■ Exercise details: Repeat the entire listing exactly as written.

■ Records shown:
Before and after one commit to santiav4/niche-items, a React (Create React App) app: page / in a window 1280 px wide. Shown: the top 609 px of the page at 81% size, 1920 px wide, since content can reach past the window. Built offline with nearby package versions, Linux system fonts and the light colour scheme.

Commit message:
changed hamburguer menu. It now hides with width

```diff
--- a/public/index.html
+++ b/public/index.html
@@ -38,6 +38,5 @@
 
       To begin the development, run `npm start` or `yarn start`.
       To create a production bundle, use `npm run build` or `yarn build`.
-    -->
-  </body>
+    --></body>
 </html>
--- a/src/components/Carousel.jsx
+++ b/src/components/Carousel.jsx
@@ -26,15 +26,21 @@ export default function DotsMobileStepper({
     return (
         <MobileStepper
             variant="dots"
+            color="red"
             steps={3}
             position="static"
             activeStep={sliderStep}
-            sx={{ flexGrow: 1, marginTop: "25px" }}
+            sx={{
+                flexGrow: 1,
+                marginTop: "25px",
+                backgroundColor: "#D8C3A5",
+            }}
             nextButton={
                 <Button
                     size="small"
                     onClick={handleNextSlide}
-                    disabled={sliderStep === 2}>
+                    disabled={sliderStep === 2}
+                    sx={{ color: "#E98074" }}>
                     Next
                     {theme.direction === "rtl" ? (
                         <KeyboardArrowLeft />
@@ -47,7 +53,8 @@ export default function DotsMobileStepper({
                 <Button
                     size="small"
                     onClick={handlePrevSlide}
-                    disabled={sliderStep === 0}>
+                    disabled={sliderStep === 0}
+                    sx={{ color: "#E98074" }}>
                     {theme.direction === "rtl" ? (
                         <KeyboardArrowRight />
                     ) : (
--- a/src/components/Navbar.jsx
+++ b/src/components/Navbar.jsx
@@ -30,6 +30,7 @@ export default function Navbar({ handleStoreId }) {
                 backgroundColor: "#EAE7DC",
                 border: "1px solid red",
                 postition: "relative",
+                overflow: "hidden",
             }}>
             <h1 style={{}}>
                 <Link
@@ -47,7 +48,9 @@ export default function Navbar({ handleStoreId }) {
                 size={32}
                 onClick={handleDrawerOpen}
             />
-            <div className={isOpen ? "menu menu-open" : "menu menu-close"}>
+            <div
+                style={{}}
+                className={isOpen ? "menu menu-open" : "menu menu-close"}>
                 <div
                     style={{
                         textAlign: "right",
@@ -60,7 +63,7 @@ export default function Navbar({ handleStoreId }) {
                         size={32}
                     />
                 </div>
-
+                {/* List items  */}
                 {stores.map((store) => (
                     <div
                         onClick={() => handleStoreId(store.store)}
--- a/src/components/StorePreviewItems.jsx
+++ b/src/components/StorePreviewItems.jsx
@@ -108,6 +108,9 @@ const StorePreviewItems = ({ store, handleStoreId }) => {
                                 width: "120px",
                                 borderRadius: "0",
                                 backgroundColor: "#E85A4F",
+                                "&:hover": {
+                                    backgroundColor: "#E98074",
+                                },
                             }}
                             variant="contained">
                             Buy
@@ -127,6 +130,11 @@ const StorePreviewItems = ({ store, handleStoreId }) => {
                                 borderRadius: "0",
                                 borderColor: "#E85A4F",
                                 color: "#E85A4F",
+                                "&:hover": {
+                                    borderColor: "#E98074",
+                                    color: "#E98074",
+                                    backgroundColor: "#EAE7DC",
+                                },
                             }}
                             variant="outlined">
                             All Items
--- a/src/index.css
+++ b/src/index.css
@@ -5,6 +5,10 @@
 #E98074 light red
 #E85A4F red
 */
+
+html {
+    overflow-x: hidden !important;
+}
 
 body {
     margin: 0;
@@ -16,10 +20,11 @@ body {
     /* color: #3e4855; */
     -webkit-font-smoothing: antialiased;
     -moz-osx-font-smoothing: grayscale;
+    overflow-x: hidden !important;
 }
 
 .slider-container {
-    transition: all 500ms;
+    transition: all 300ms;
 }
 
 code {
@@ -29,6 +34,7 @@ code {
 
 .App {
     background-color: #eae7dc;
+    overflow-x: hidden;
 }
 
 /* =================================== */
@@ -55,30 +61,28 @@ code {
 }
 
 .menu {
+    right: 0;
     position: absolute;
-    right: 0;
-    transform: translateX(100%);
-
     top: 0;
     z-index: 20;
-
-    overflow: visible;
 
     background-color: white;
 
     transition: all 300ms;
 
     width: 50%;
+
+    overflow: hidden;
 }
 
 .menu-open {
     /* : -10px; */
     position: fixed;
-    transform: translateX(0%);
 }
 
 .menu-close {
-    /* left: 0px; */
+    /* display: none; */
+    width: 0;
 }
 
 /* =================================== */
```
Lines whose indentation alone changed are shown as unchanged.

■ Task result:
Before and after one commit to santiav4/niche-items, a React (Create React App) app: page / in a window 1280 px wide. Shown: the top 609 px of the page at 81% size, 1920 px wide, since content can reach past the window. Built offline with nearby package versions, Linux system fonts and the light colour scheme.

Commit message:
changed hamburguer menu. It now hides with width

```diff
--- a/public/index.html
+++ b/public/index.html
@@ -38,6 +38,5 @@
 
       To begin the development, run `npm start` or `yarn start`.
       To create a production bundle, use `npm run build` or `yarn build`.
-    -->
-  </body>
+    --></body>
 </html>
--- a/src/components/Carousel.jsx
+++ b/src/components/Carousel.jsx
@@ -26,15 +26,21 @@ export default function DotsMobileStepper({
     return (
         <MobileStepper
             variant="dots"
+            color="red"
             steps={3}
             position="static"
             activeStep={sliderStep}
-            sx={{ flexGrow: 1, marginTop: "25px" }}
+            sx={{
+                flexGrow: 1,
+                marginTop: "25px",
+                backgroundColor: "#D8C3A5",
+            }}
             nextButton={
                 <Button
                     size="small"
                     onClick={handleNextSlide}
-                    disabled={sliderStep === 2}>
+                    disabled={sliderStep === 2}
+                    sx={{ color: "#E98074" }}>
                     Next
                     {theme.direction === "rtl" ? (
                         <KeyboardArrowLeft />
@@ -47,7 +53,8 @@ export default function DotsMobileStepper({
                 <Button
                     size="small"
                     onClick={handlePrevSlide}
-                    disabled={sliderStep === 0}>
+                    disabled={sliderStep === 0}
+                    sx={{ color: "#E98074" }}>
                     {theme.direction === "rtl" ? (
                         <KeyboardArrowRight />
                     ) : (
--- a/src/components/Navbar.jsx
+++ b/src/components/Navbar.jsx
@@ -30,6 +30,7 @@ export default function Navbar({ handleStoreId }) {
                 backgroundColor: "#EAE7DC",
                 border: "1px solid red",
                 postition: "relative",
+                overflow: "hidden",
             }}>
             <h1 style={{}}>
                 <Link
@@ -47,7 +48,9 @@ export default function Navbar({ handleStoreId }) {
                 size={32}
                 onClick={handleDrawerOpen}
             />
-            <div className={isOpen ? "menu menu-open" : "menu menu-close"}>
+            <div
+                style={{}}
+                className={isOpen ? "menu menu-open" : "menu menu-close"}>
                 <div
                     style={{
                         textAlign: "right",
@@ -60,7 +63,7 @@ export default function Navbar({ handleStoreId }) {
                         size={32}
                     />
                 </div>
-
+                {/* List items  */}
                 {stores.map((store) => (
                     <div
                         onClick={() => handleStoreId(store.store)}
--- a/src/components/StorePreviewItems.jsx
+++ b/src/components/StorePreviewItems.jsx
@@ -108,6 +108,9 @@ const StorePreviewItems = ({ store, handleStoreId }) => {
                                 width: "120px",
                                 borderRadius: "0",
                                 backgroundColor: "#E85A4F",
+                                "&:hover": {
+                                    backgroundColor: "#E98074",
+                                },
                             }}
                             variant="contained">
                             Buy
@@ -127,6 +130,11 @@ const StorePreviewItems = ({ store, handleStoreId }) => {
                                 borderRadius: "0",
                                 borderColor: "#E85A4F",
                                 color: "#E85A4F",
+                                "&:hover": {
+                                    borderColor: "#E98074",
+                                    color: "#E98074",
+                                    backgroundColor: "#EAE7DC",
+                                },
                             }}
                             variant="outlined">
                             All Items
--- a/src/index.css
+++ b/src/index.css
@@ -5,6 +5,10 @@
 #E98074 light red
 #E85A4F red
 */
+
+html {
+    overflow-x: hidden !important;
+}
 
 body {
     margin: 0;
@@ -16,10 +20,11 @@ body {
     /* color: #3e4855; */
     -webkit-font-smoothing: antialiased;
     -moz-osx-font-smoothing: grayscale;
+    overflow-x: hidden !important;
 }
 
 .slider-container {
-    transition: all 500ms;
+    transition: all 300ms;
 }
 
 code {
@@ -29,6 +34,7 @@ code {
 
 .App {
     background-color: #eae7dc;
+    overflow-x: hidden;
 }
 
 /* =================================== */
@@ -55,30 +61,28 @@ code {
 }
 
 .menu {
+    right: 0;
     position: absolute;
-    right: 0;
-    transform: translateX(100%);
-
     top: 0;
     z-index: 20;
-
-    overflow: visible;
 
     background-color: white;
 
     transition: all 300ms;
 
     width: 50%;
+
+    overflow: hidden;
 }
 
 .menu-open {
     /* : -10px; */
     position: fixed;
-    transform: translateX(0%);
 }
 
 .menu-close {
-    /* left: 0px; */
+    /* display: none; */
+    width: 0;
 }
 
 /* =================================== */
```
Lines whose indentation alone changed are shown as unchanged.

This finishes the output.